A routine horseback patrol through the wooded expanses of upstate New York leading to a shocking discovery by Cadets Becker, Bishop, Cricke, Poe and Taylor, a man tied to an arrangement of branches and sliced open, astonishingly still alive, he gasps a single word before he dies – “Raven.” The nearest settlement named Raven’s Hollow, it is the obvious place for the five men to begin their investigation.
The townsfolk disinterested, claiming first to have no knowledge of the man then saying he was a stranger who passed through the town briefly, they seem unbothered that the murderer might be among them.
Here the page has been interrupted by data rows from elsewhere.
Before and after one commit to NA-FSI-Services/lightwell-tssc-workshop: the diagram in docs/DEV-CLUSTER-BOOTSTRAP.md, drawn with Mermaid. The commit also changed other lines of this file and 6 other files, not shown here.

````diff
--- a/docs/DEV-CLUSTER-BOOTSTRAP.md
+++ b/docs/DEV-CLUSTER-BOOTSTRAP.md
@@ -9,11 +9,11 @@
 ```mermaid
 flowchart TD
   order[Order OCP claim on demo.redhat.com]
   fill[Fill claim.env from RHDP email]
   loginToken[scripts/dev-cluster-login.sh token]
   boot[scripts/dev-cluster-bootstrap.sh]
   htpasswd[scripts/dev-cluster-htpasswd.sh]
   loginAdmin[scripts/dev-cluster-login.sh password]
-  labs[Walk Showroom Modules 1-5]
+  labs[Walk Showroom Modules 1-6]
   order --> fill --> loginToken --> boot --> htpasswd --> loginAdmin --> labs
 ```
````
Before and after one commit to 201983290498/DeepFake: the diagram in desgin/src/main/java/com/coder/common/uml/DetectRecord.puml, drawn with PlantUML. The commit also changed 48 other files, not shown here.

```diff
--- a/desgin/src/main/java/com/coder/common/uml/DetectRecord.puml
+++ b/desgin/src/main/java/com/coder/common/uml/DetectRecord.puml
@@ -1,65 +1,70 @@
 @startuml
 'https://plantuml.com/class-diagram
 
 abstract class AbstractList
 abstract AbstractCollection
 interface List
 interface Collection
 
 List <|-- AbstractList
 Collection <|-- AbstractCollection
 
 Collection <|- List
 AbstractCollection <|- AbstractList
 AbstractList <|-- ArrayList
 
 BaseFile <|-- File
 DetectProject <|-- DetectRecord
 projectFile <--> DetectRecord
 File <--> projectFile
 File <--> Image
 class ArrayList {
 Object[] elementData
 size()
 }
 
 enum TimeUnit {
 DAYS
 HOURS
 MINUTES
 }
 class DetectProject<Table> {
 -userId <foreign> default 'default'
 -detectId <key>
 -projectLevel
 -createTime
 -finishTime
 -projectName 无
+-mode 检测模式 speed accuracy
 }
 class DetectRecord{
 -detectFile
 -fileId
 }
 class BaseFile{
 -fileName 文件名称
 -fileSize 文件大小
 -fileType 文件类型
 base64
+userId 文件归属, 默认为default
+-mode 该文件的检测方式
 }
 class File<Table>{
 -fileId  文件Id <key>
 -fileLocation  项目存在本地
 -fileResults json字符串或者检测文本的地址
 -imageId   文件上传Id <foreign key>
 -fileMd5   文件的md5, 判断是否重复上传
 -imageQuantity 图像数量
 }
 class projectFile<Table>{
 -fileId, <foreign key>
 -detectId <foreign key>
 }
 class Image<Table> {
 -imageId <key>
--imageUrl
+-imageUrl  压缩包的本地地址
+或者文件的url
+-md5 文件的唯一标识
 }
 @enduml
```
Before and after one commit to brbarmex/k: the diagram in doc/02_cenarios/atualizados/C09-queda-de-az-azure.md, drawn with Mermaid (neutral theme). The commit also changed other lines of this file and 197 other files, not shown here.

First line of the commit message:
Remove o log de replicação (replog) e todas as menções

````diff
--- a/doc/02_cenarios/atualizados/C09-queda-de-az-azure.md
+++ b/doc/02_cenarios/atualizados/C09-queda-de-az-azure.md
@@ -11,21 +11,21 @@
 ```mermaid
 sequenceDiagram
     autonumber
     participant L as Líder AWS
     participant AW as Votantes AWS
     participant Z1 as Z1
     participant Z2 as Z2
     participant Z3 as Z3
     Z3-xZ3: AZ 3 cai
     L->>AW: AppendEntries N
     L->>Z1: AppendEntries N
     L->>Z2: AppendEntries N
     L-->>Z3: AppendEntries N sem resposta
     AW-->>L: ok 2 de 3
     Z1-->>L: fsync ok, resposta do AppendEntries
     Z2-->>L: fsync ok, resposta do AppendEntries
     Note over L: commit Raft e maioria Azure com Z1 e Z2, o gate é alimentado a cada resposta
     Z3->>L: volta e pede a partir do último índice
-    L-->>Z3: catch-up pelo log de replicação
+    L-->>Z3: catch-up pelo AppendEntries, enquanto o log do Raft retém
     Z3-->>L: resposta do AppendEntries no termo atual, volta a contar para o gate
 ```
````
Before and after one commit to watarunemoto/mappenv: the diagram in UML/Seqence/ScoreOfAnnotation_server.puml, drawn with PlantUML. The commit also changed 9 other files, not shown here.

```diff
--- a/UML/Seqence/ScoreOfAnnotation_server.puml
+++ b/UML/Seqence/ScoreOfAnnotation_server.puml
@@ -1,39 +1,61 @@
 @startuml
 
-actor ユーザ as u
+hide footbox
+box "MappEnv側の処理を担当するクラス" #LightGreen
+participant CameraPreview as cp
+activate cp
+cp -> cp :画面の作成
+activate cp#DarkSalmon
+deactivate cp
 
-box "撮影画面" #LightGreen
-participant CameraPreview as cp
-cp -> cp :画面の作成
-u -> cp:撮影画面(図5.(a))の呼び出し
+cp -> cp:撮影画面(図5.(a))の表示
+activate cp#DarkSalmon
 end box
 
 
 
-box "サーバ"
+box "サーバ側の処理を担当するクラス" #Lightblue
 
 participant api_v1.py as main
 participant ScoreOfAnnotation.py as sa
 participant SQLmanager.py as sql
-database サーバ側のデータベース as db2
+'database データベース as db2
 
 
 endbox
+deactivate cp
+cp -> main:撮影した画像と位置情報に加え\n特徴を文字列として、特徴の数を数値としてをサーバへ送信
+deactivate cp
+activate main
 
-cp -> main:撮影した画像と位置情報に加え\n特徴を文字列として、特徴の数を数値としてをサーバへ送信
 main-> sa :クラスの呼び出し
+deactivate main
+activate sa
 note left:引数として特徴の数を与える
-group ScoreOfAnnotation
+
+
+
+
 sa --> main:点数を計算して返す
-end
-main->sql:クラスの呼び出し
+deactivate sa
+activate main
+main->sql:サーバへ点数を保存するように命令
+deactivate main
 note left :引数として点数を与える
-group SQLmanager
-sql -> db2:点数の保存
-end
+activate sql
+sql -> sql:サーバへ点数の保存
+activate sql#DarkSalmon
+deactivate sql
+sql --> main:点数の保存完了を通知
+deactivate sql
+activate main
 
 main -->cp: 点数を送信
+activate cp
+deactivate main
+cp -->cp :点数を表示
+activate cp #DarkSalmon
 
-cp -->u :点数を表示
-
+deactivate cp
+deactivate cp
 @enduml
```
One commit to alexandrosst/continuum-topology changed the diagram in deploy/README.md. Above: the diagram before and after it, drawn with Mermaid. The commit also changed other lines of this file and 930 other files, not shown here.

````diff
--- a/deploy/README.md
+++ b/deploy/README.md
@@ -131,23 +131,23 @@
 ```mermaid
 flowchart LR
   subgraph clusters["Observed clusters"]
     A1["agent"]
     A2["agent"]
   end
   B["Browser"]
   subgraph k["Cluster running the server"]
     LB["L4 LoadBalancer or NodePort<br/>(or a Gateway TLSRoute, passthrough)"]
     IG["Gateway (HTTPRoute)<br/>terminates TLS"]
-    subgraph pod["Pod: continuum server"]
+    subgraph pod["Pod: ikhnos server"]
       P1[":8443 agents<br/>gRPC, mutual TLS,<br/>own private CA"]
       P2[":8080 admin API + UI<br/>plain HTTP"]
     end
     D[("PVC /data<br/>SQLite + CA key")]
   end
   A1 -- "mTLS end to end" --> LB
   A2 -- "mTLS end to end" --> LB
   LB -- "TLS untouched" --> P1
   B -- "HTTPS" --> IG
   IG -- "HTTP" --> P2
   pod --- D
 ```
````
Poe observant and analytical, despite their attempts to dissuade him he will not let go of the mystery, seeking answers from the tight-mouthed villagers on the apparition which haunts Raven’s Hollow.
Marvel having built a towering empire on origin stories, it is rare for literary figures to receive the same treatment, Shakespeare in Love and the Russian supernatural television series Gogol being rare exceptions, but director Christopher Hatton’s sojourn in the misty outpost of Raven’s Hollow is of a lesser calibre, Edgar Allan Poe’s Tales of Mystery and Imagination requiring no prompting from demonic visitations.
Poe played with a nervous hesitation by William Moseley, the townsfolk of Raven’s Hollow are led by sour-faced Elizabet Ingram (Outcast’s Kate Dickie), her equally petulant daughter Charlotte (Love and Monsters’ Melanie Zanetti) who blows hot and cold as the wind changes, Doctor Garrett (Andor’s David Hayman), unwilling to commit to any opinion of value in the investigation, and gravedigger Daniel Clay (Callum McGowan) whose father survived an encounter which left him a fearful opium addicted wreck.
Recognising from the first that the villagers are “secretive and brooding,” that established Poe’s investigation fails to progress effectively, the performances weighed down by the bland dialogue of the script by Hutton and Chuck Reeves which develops neither character nor plot with alacrity, the Cadets disengaged from any sense of danger even as disappearances occur within their own ranks.
Filmed principally in Latvia, the principal selling point of the film is the location, the misty fields and forests and the tall wooden buildings which form the township, but the vague atmosphere is insufficient to distract from digital effects poorly rendered and inserted, Dickie’s preposterous Lily Munster wig or a story which fundamentally has no desire to be told, the silence preferred by the inhabitants of Raven’s Hollow perhaps wise in the circumstances.
Raven’s Hollow will be available on Shudder from Thursday 22nd September